Debt levels at China’s 200 biggest companies increased by five times between 2007 and 2013 and financial pressures on them will likely intensify as the economy continues to cool, Standard & Poor’s said.
An economic slowdown will make it harder for China to revive the borrowers as some projects they did with help of a past huge stimulus program were not commercially viable, it added.
S&P, which surveyed the 200 biggest corporations by revenue and bond issuance, said financial risks for many companies will likely intensify as China’s economy slows.
The most vulnerable to a sharp downturn are asset-heavy ones and capital-intensive sectors, it said.
The survey accounted for 20 percent of the non-financial corporate debt in the world’s second largest economy at the end of 2013, equivalent to 30 percent of GDP. Companies were in 18 industries.
“The baseline assumption is that the next 12 months could see an acceleration of corporate stress. The deteriorating trend is still there in almost all industries,” Christopher Lee, S&P credit analyst and co-author of the report, told Reuters.
He said companies in metals and mining, engineering/construction and transport are “far weaker” than a 2013 study showed.
In November 2008, during the global financial crisis, China announced a massive 4 trillion yuan ($586 billion) stimulus program to keep the economy growing.
Mountain of Debt
S&P said, without giving figures, that net debt at the 200 companies in 2013 was five times higher than in 2007.

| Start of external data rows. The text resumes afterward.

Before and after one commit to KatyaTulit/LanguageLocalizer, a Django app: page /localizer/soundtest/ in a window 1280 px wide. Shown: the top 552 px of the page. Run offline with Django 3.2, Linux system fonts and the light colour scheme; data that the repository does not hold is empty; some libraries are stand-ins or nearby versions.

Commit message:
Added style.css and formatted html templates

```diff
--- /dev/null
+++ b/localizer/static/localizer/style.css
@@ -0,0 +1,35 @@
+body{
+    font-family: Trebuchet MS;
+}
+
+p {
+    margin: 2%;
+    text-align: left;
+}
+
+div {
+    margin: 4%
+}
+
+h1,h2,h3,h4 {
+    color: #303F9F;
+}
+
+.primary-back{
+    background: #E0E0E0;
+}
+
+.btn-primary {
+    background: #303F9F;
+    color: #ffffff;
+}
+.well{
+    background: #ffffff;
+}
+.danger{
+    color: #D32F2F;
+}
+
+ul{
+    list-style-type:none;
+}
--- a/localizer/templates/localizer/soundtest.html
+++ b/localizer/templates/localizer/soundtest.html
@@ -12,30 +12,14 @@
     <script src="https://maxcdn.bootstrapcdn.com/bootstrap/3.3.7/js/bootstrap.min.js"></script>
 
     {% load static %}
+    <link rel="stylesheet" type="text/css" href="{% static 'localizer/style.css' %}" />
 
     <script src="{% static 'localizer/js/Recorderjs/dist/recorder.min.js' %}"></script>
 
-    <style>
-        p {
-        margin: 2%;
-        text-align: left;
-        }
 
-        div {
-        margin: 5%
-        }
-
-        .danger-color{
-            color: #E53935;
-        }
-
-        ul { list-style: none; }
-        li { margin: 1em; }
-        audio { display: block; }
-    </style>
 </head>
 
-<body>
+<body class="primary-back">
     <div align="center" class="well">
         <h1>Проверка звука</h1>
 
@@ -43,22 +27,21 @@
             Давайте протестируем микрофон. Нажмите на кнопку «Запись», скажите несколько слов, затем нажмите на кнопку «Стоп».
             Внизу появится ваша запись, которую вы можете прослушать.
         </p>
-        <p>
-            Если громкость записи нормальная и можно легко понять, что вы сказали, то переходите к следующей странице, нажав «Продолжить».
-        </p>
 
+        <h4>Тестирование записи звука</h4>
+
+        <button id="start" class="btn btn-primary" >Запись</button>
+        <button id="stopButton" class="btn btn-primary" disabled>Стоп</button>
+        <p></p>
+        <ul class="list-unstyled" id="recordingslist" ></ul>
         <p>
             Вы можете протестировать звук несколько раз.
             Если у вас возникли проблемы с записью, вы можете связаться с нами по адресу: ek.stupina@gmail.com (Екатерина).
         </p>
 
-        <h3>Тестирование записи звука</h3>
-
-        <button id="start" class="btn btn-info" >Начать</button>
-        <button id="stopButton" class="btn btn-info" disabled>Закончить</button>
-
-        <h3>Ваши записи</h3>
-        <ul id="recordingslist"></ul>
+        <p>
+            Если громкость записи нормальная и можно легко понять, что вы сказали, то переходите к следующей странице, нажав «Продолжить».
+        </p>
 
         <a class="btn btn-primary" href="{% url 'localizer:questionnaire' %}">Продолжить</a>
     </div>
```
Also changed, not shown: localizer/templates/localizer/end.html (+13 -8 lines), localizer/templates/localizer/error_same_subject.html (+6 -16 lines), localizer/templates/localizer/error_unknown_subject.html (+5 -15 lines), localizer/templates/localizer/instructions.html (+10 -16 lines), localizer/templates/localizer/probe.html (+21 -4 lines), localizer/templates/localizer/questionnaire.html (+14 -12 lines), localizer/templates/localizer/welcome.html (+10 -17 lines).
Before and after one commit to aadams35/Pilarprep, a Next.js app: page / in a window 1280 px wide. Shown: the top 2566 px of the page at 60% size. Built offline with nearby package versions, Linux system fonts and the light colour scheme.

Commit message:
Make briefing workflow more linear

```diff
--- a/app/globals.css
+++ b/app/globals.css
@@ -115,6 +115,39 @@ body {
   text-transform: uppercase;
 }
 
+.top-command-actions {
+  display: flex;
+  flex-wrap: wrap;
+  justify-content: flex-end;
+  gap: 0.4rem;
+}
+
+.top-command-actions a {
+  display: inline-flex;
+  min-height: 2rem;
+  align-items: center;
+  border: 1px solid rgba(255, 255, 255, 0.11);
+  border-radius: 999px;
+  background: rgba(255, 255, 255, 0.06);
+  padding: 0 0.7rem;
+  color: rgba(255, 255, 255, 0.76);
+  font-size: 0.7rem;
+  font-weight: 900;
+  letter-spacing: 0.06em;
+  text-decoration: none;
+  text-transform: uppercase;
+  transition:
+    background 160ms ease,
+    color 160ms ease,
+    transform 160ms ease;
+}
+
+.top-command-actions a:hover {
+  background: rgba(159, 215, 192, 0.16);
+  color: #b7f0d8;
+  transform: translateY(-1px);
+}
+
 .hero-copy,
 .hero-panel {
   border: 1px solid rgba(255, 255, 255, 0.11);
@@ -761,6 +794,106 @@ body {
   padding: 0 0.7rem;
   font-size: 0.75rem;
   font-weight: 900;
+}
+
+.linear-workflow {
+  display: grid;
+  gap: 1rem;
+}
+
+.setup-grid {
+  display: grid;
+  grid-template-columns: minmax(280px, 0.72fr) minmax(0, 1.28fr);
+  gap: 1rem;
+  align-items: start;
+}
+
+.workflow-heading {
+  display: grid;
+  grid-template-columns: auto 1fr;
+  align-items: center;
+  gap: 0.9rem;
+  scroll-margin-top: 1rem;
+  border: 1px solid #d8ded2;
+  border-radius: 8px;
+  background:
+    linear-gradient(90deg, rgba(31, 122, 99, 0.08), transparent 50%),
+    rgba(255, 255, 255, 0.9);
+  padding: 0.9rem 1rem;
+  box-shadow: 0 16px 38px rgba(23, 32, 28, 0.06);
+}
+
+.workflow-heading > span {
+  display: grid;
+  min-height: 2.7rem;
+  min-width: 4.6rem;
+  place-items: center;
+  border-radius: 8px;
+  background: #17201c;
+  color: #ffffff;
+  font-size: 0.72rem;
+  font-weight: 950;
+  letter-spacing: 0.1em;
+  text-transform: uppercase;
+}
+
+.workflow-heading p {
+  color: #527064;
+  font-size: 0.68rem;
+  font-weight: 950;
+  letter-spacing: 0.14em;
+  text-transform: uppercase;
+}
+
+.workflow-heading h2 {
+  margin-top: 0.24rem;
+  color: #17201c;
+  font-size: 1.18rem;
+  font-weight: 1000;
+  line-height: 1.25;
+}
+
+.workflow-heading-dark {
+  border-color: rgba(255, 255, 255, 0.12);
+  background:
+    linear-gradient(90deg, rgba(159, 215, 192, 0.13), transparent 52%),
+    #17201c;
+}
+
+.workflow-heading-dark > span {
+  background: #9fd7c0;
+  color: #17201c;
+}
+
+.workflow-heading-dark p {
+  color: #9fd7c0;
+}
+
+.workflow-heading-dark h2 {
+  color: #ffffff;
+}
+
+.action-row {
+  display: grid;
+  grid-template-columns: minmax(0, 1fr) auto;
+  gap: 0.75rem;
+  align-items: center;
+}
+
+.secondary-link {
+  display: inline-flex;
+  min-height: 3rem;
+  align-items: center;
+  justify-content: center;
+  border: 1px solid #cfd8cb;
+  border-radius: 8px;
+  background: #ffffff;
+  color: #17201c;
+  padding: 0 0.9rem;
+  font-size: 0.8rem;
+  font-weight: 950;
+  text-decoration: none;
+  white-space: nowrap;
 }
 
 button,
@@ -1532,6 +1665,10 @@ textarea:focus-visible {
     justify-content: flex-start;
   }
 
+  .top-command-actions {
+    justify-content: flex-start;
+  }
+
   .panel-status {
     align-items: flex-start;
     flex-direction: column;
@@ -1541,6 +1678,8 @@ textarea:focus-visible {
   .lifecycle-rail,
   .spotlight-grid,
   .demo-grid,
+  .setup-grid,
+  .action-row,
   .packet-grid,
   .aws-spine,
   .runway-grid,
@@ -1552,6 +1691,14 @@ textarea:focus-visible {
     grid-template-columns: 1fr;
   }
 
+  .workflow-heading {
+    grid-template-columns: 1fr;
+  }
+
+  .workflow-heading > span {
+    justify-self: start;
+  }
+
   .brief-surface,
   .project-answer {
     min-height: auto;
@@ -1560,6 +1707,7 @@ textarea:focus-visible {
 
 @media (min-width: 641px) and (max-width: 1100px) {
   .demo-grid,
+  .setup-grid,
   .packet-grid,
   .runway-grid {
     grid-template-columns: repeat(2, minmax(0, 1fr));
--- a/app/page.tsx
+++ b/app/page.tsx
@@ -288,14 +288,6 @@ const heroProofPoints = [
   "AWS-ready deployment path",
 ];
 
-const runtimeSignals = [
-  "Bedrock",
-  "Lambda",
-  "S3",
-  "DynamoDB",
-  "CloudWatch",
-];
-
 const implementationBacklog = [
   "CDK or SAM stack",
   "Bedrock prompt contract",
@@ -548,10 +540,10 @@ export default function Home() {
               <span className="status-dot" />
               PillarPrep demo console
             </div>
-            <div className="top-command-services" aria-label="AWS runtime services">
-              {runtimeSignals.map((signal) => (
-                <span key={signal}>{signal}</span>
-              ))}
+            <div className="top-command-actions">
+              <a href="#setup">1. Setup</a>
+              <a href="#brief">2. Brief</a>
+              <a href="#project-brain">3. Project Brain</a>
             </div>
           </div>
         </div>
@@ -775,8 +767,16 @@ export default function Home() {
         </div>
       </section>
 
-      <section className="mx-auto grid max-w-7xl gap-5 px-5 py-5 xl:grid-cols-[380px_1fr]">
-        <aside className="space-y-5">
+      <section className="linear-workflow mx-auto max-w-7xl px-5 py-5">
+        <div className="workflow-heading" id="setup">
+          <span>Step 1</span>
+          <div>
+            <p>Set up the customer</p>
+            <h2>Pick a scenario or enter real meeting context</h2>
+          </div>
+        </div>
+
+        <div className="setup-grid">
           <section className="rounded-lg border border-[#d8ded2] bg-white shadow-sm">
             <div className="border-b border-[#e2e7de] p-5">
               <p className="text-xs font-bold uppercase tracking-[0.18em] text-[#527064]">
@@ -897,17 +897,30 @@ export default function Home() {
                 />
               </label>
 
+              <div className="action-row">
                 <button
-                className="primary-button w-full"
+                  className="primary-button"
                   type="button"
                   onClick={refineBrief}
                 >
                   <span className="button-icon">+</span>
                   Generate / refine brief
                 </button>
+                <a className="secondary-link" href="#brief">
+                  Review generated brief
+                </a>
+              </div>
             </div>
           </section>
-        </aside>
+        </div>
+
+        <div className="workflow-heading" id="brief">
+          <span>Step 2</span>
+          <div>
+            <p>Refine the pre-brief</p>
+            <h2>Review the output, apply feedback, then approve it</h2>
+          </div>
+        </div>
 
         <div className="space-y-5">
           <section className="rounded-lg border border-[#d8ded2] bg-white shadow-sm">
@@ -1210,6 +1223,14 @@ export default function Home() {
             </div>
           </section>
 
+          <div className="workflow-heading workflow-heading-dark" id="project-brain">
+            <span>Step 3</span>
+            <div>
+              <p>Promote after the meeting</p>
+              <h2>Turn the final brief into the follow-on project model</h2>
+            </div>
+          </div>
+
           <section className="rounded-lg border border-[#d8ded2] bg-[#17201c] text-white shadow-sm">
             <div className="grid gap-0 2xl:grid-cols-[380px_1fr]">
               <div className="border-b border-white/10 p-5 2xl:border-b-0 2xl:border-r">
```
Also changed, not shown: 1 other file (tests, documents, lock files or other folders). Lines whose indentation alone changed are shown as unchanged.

Economists say the mountain of debt left by China’s huge stimulus package is keeping Beijing from taking similar easing measures now to boost the slowing economy.
S&P said sectors which raised their borrowings the most also had the weakest profitability and financial strength. It singled out railways, metals and mining, utilities, real estate and building materials.
Higher borrowings had not translated into higher profitability with the stimulus having only a short-term effect of lifting revenue and earnings in 2010, S&P said.
The ratings agency expects China’s GDP growth to slow to around 7.1 percent in 2015 but in one scenario could be about 6 percent – which it said could drop the credit profiles of capital goods, real estate, building materials companies by one notch.
Firms in mining, transport, engineering and construction could see their credit profiles fall one to two notches, it added.